- Develop pleasure in reading, motivation to read, vocabulary and understanding by:
- Being encouraged to link what read or hear read to their own experiences
- Becoming very familiar with key stories, fairy stories and traditional tales, retelling them and considering their particular characteristics
- Increase familiarity with wide range of books including myths, legends and traditional stories, modern fiction, fiction from our own literary heritage, and books from other cultures and traditions.
In this resource there are lots of different types of stories to use as inspiration for creative writing. Children will engage with stories from the UK and around the world, from ancient legend and traditional tales (such as fables and fairy stories and tales from Russia and the Caribbean) through to modern stories (such as Harry Potter and David Walliams’ books). Activities provide opportunity to think about their characteristics and how they might relate to our own experiences and ideas.

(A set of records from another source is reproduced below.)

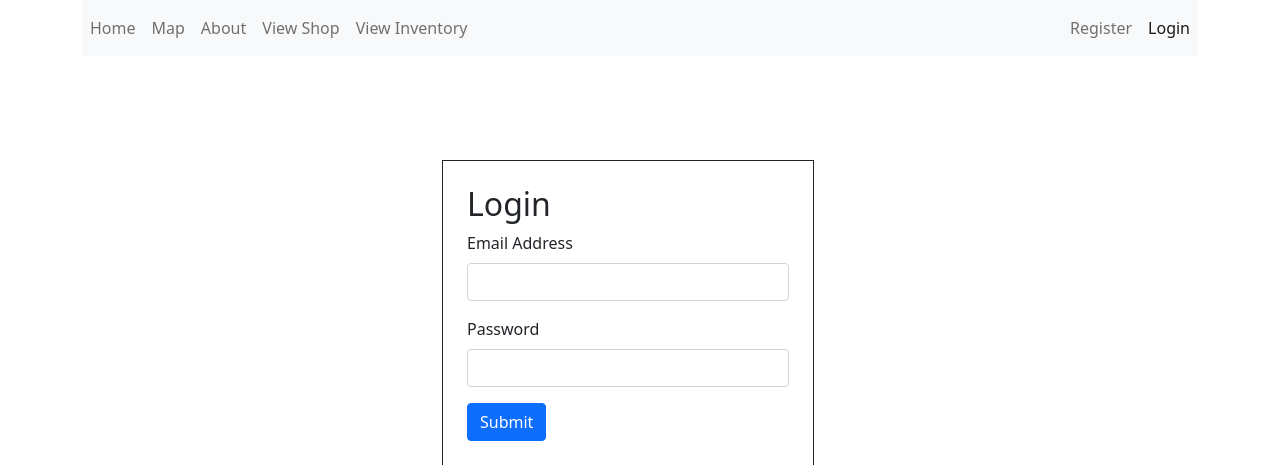
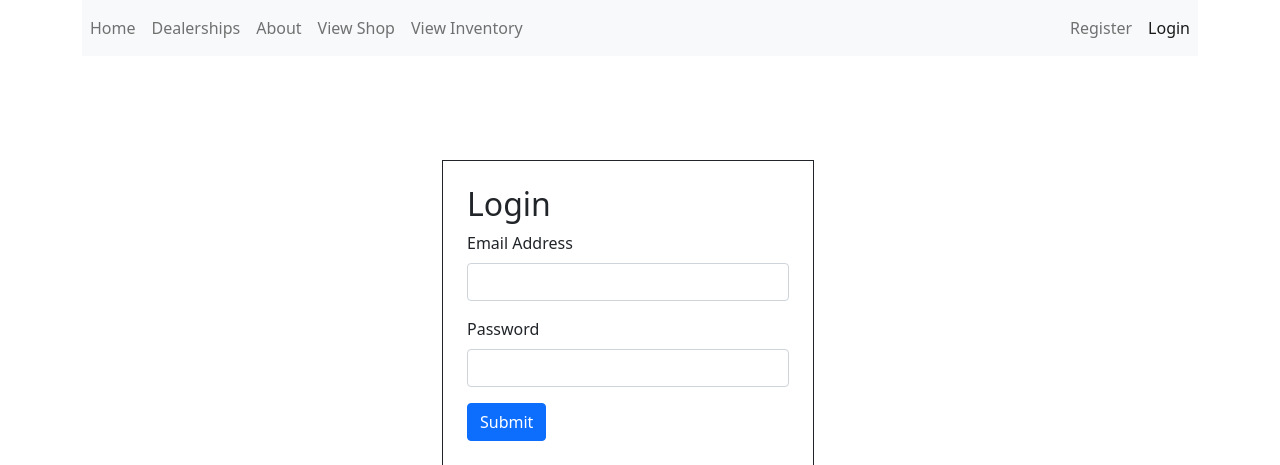
Before and after one commit to JohnnyPillacela/IS219-Final-Project, a Flask app: page /login in a window 1280 px wide. Shown: the top 465 px of the page. Run offline with Flask 2, Linux system fonts and the light colour scheme; some libraries are stand-ins or nearby versions.

```diff
--- a/app/templates/base.html
+++ b/app/templates/base.html
@@ -46,7 +46,7 @@
                         {% else %}
                             {{ render_nav_item('simple_pages.index', 'Home') }}
                         {% endif %}
-                        {{ render_nav_item('map.map_locations','Map' ) }}
+                        {{ render_nav_item('map.map_locations','Dealerships' ) }}
                         {{ render_nav_item('simple_pages.about','About') }}
                         {{ render_nav_item('simple_pages.view_products','View Shop') }}
                         {% if current_user.is_admin %}
@@ -118,6 +118,6 @@
 <footer class="text-center mt-5">
     Environment: {{ deployment_environment }} - Copyright: {{ year }}
 </footer>
-<script src="https://cdn.jsdelivr.net/npm/bootstrap@5.1.3/dist/js/bootstrap.bundle.min.js" integrity="sha384-ka7Sk0Gln4gmtz2MlQnikT1wXgYsOg+OMhuP+IlRH9sENBO0LRn5q+8nbTov4+1p" crossorigin="anonymous"></script>
+{#<script src="https://cdn.jsdelivr.net/npm/bootstrap@5.1.3/dist/js/bootstrap.bundle.min.js" integrity="sha384-ka7Sk0Gln4gmtz2MlQnikT1wXgYsOg+OMhuP+IlRH9sENBO0LRn5q+8nbTov4+1p" crossorigin="anonymous"></script>#}
 </body>
 </html>
```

- Read and discuss wide range of fiction, poetry, plays, non-fiction and reference books
Lots of activities in this resource encourage children to go fact-finding and motivate them to look through non-fiction and reference books as well as online texts to find information. These can be from historical events, biographies of famous people or to find a recipe or game rules. There is also a section full of tips to help your child read more stories in the Creative Writing section of Wild Literacy. Here you will find lots of different ideas to help different children read more and to enjoy reading.
- Explain and discuss their understanding of what they have read and provide reasoned justifications for their views
Critical thinking activities help children to think about their view on a subject or book and to discuss and share their views in a reasoned way.